Activity: Where a line holds the word "anchor", copy it from the records.

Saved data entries
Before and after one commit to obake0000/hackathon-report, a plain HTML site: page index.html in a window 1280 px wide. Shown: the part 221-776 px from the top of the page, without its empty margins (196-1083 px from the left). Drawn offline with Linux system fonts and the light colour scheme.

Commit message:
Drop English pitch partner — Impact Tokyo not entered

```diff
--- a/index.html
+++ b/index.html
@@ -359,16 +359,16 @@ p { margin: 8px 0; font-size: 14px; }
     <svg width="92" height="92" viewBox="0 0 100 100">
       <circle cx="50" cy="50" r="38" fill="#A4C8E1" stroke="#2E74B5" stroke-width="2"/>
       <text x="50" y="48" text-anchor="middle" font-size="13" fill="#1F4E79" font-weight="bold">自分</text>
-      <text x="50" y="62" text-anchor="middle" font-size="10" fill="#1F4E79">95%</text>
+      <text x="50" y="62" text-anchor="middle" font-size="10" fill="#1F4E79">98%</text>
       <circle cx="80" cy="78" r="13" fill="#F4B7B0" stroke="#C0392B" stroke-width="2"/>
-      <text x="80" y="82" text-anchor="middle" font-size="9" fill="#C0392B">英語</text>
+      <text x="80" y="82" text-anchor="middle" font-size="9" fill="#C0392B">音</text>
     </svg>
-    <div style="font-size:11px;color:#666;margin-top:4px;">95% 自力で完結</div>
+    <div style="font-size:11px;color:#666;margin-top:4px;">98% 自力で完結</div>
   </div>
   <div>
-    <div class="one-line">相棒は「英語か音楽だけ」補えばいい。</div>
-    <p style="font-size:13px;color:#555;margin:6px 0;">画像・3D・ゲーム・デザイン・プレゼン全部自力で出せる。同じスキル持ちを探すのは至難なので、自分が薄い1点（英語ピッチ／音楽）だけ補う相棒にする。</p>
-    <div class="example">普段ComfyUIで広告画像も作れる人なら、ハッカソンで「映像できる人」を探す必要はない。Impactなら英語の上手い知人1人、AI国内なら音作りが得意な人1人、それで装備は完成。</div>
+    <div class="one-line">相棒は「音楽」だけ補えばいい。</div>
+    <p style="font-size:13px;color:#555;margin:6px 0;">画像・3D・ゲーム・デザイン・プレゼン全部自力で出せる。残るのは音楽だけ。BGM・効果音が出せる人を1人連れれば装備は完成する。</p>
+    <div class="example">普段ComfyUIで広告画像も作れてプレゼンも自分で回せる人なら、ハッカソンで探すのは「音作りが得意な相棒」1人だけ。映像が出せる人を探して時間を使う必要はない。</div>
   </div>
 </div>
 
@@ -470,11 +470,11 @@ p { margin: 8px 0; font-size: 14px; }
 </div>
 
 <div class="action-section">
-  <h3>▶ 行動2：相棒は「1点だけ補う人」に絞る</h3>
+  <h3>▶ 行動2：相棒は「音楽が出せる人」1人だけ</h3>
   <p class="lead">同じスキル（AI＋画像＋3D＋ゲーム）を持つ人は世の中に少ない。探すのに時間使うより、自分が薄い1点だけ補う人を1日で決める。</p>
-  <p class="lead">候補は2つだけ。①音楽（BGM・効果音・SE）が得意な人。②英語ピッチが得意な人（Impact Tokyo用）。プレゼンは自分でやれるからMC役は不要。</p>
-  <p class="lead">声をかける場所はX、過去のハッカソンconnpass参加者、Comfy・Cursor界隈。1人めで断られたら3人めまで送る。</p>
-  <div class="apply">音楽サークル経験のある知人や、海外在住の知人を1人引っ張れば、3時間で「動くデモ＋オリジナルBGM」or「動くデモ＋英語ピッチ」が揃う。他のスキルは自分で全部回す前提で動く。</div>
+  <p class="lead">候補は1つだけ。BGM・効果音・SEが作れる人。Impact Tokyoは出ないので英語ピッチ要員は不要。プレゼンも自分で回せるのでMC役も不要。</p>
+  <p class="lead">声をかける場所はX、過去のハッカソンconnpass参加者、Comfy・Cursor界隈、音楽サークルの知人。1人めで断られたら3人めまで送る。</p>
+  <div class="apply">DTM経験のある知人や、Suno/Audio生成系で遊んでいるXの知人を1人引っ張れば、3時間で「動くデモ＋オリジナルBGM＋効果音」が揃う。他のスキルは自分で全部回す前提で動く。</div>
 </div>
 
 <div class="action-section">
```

Solution to the exercise:
       <text x="50" y="48" text-anchor="middle" font-size="13" fill="#1F4E79" font-weight="bold">自分</text>
-      <text x="50" y="62" text-anchor="middle" font-size="10" fill="#1F4E79">95%</text>
+      <text x="50" y="62" text-anchor="middle" font-size="10" fill="#1F4E79">98%</text>
-      <text x="80" y="82" text-anchor="middle" font-size="9" fill="#C0392B">英語</text>
+      <text x="80" y="82" text-anchor="middle" font-size="9" fill="#C0392B">音</text>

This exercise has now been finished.